Grains are one of the most important crops because they can be used for both human and animal consumption. Most people know about the process of growing crops and products such as flour that are then turned into the food we eat, but many people do not think about what happens to grains once they are harvested and before they are turned into food. This is what we are going to be looking at in the guide below by exposing a huge part of the multi-million dollar business.
Drying and Storage
Once the grains are harvested, they need to be dried and stored. This is the final step in grain production and the drying needs to be done before the grain is stored. Drying reduces the grains’ moisture content by 80-90% and reduces the risk of spoilage due to too much moisture in the silos.
Each grain has different storage requirements. Most grains are stored in silos which usually provide the right conditions to prevent spoilage, discourage the growth of microorganisms as well as pest infestation, and preserve the grain’s quality so it can fetch a higher price. Farmers need to ensure that their silos are clean before putting the grains in them. While the cleaning can be done manually, this would take too long. To save time, farmers can use professional grain silo cleaning services to ensure the cleaning is done quickly and safely.
Once the grain is in the stores, all that is left is to manage the grain residues. Many farmers choose to leave these residues in the field for mulching. Some may harvest these residues which are then used as animal fodder when mixed with other residues and constituents.

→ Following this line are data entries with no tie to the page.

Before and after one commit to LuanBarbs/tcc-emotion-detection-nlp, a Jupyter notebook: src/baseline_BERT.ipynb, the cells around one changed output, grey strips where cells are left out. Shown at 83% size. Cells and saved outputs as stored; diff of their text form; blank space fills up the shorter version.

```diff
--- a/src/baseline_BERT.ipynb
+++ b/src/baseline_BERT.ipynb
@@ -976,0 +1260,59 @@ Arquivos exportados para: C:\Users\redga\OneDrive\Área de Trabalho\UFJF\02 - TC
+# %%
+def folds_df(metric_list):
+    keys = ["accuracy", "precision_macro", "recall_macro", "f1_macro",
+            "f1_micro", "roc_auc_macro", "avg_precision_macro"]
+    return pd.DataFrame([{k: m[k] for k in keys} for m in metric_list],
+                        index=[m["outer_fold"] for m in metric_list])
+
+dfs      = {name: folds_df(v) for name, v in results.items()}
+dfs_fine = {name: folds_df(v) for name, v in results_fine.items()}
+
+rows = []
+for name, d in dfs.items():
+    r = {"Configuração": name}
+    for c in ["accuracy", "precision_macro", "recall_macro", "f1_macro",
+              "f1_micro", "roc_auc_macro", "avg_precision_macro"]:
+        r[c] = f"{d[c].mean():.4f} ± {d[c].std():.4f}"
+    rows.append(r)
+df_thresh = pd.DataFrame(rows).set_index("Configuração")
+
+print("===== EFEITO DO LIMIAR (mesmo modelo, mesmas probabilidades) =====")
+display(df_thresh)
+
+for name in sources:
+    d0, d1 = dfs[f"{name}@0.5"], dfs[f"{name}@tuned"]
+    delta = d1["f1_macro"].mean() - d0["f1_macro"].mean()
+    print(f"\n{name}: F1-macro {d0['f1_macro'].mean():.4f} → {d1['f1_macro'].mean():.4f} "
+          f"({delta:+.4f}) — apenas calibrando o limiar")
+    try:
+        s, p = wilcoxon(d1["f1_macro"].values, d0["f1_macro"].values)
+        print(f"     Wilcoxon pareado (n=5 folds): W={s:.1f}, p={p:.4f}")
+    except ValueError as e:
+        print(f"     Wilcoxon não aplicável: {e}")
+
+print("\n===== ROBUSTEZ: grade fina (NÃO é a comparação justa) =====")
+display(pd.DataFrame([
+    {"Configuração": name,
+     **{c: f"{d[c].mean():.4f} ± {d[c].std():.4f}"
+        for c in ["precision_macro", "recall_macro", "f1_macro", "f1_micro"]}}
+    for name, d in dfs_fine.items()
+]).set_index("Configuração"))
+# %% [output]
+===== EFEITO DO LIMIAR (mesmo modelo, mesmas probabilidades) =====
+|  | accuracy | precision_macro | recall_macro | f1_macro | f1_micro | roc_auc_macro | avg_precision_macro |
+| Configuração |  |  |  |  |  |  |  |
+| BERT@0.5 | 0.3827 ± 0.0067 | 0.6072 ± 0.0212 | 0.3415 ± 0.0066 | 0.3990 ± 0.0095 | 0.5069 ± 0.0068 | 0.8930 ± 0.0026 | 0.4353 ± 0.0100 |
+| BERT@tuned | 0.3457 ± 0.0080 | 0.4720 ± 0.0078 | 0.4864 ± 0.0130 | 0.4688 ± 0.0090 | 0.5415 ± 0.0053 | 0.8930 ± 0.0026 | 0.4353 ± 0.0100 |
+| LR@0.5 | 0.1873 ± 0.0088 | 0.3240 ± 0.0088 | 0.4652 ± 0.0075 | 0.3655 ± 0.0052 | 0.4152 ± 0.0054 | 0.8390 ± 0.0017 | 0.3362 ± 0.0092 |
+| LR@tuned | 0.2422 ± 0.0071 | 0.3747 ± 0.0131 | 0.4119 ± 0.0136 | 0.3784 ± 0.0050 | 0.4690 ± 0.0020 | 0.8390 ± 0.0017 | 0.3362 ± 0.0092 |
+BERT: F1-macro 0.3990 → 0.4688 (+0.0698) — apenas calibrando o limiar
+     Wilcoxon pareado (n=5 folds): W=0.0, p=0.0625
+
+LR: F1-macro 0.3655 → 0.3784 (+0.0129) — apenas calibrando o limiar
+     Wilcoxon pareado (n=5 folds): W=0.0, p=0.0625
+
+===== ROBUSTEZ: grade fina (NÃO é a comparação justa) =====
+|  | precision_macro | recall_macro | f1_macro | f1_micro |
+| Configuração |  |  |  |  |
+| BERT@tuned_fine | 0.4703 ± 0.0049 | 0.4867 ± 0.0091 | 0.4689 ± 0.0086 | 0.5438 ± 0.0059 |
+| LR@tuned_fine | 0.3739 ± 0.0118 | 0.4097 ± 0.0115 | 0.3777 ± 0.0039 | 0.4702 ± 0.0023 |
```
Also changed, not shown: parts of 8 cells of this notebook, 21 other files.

Some grains, such as rice, undergo milling as the last post-production process. This is where the husk is removed to leave edible grain which is free of impurities. There are different standards for milling, with the standard determining the percentage of broken grains. Depending on the customer, the rice should only have a small percentage of broken grains.
Farmers are usually not involved in the direct sale of their products and so they sell to what is known as a grain elevator. They sell their grains at the going market rates and these elevators hold the grains until the prices in the market are right. In cases where the prices of the produce are likely to go down, these elevators will sell the grain as soon as they receive it, usually for a small profit. These elevators can also sell the grain to larger corporations who then export the grain or sell it in the domestic market for domestic consumption.
Harvesting grains and the processes that follow are important as they directly affect the quality of the grains once it comes time to sell. Proper procedures can also help to ensure a larger final yield. These processes should be managed well if a farmer would like to see remarkable results for their efforts.